Identify yourself ... or else
Discussion is heating up over a proposed ordinance that would allow Ashland police to arrest those who don’t divulge their name and birth date to a police officer after they’ve been suspected of a law violation.
Some residents are concerned the ordinance could encourage racial and economic profiling and allow police to make unnecessary arrests. Others are concerned it would violate a state law that allows “passive resistance.” Some residents, according to police Chief Tighe O’Meara, have compared the proposed ordinance to fascism.
“It’s not a stop and frisk, and it’s not that we’re allowed to demand papers without cause, all of that is gross misinformation,” O’Meara said. “You just have to identify yourself, which can be a name and date of birth. ... If I catch you doing something illegal, you have to tell me who you are. If you’re not involved in any violation of the law, this proposed ordinance doesn’t apply to you.”
Under the proposal, those who fail to provide their name and birth date could be arrested on a Class C misdemeanor, which carries a maximum penalty of up to 30 days in jail and a fine of up to $1,250.
O’Meara said the law used to require people to identify themselves to police officers, but after the 2017 Oregon Supreme Court case Oregon v. McNally, a person accused of a crime may remain silent if practicing “passive resistance.”
“If we catch someone violating an ordinance like drinking alcohol or smoking marijuana in public ... that person is not required to identify themselves,” O’Meara said. “So, what we have is people who were caught violating the law just stare at the officer. This ordinance attempts to get us back to where we were a year ago, that if you are caught violating an ordinance that you must identify yourself.”
The Ashland United Church of Christ Justice and Witness team wrote a letter to the Ashland City Council stating it believes the ordinance would result in more arrests of transients and anyone “from a minority group outside of the mainstream white Ashland population.”
“The proposed ordinance would violate the spirit and intent of the Fourth Amendment of the U.S. Constitution by failing to protect Ashland residents from unreasonable search and seizure,” the letter said. “There are many reasons why a person may be unwilling to share their name and birth date to an officer if asked. It is their fundamental constitutional right to be ‘secure in their person, house, papers and effects against unreasonable searches and seizures’ — and this ordinance fails to provide that civil protection.”
The letter concluded with, “Arresting persons on issues regarding identity and documentation smacks of totalitarian states and is not a direction the city of Ashland should be considering.”
City Councilor Julie Akins said she’s not comfortable passing an ordinance that escalates a citation to a misdemeanor with potential jail time and an expensive fine.
“It seems like overreach to me,” Akins said. “I think the police chief and the police department have good intentions. ... My concern is that when you pass ordinances they sit on the books for a long time.”
According to City Attorney Dave Lohman, the intention is to return the rules to the way they were before the McNally ruling.
“Passive resistance” was originally discussed in terms of peaceful protesting, Lohman said.

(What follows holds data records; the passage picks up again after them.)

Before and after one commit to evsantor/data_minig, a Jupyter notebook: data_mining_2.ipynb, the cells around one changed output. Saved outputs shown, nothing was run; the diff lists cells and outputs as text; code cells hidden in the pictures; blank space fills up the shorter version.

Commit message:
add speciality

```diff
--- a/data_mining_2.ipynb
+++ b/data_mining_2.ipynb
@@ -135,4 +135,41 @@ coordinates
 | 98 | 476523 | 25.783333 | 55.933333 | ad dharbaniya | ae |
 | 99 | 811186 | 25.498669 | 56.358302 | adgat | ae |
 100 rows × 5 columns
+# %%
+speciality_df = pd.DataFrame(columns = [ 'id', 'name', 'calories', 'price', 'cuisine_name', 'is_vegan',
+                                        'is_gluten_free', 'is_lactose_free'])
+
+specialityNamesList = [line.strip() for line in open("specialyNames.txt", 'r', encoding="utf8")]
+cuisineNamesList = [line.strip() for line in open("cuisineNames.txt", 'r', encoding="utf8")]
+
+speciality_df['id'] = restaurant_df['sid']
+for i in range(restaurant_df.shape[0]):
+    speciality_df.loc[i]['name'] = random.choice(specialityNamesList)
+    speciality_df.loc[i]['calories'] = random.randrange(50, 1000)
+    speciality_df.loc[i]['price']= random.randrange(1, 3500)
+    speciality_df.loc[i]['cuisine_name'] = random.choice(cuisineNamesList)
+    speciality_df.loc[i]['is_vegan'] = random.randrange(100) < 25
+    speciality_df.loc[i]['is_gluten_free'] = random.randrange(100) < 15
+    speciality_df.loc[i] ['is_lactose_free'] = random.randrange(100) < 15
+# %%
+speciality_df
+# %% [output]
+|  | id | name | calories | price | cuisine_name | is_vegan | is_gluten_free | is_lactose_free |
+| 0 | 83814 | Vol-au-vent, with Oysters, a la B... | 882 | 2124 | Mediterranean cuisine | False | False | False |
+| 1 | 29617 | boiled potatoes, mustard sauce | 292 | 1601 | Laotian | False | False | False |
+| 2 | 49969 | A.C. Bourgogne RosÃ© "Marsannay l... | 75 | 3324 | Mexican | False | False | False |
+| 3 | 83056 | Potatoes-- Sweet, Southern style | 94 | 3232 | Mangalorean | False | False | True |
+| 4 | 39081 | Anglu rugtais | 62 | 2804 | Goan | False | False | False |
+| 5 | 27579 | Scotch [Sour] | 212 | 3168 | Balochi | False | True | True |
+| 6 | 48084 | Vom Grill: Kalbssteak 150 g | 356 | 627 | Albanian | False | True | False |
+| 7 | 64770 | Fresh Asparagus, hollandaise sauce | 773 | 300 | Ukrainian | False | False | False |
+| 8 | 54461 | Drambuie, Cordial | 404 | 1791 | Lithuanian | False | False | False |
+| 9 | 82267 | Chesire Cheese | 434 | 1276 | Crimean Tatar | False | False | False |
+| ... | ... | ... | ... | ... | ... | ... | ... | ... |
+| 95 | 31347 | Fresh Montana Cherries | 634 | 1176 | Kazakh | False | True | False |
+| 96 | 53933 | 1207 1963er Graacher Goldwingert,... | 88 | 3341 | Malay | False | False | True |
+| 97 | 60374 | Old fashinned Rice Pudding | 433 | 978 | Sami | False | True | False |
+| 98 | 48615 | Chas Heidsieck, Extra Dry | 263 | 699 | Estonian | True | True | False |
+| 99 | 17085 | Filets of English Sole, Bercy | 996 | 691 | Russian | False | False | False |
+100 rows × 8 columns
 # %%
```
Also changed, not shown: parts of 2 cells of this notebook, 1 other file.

In the McNally case, the Supreme Court interpreted the state statute more broadly.
“It had nothing to do with constitutionality,” Lohman said. “It had only to do with interpretation of the exception of the state statute.”
“The ordinance puts us back in the position before McNally,” Lohman said. “If we didn’t pass this ordinance and a police officer sees someone on the street with a dangerous dog and wants to write a citation, they need the name and date of birth of the person. If that person doesn’t speak, then they can’t be cited. So, in effect, our ordinances don’t have any ability to be enforced if we don’t pass this ordinance.”
Before the McNally ruling, police officers could arrest or cite someone for interfering with a peace officer if they refused to identify themselves and had been accused of violating a law.
Lohman said it’s important for people to understand that the proposed ordinance wouldn’t allow a police officer to stop a person for any reason, but only if there is probable cause that the person has committed a crime or is going to commit a crime.
“There’s another misconception floating around that if a police officer suspects that somebody might be involved in a violation of law that they can ask for your name,” Lohman said. “That’s reasonable suspicion, which is a much lower standard than probable cause, and this ordinance is based on probable cause. This is a much higher level of suspicion that the police officer has to have.”
He said the person in question wouldn’t be asked for any identification documents, but the officer needs the person’s name and date of birth in order to issue the citation.
Lohman said when a crime is severe enough, a police officer can arrest a person, but most violations in Ashland aren’t that severe and just require a citation. He also said that a person’s right to remain silent about a crime is different from their right to remain silent about who they are.
The ordinance will come before the City Council at 7 p.m. Tuesday, May 21, at City Council Chambers, 1175 E. Main St.
Contact Tidings reporter Caitlin Fowlkes at email@example.com or 541-776-4496. Follow her on Twitter @cfowlkes6.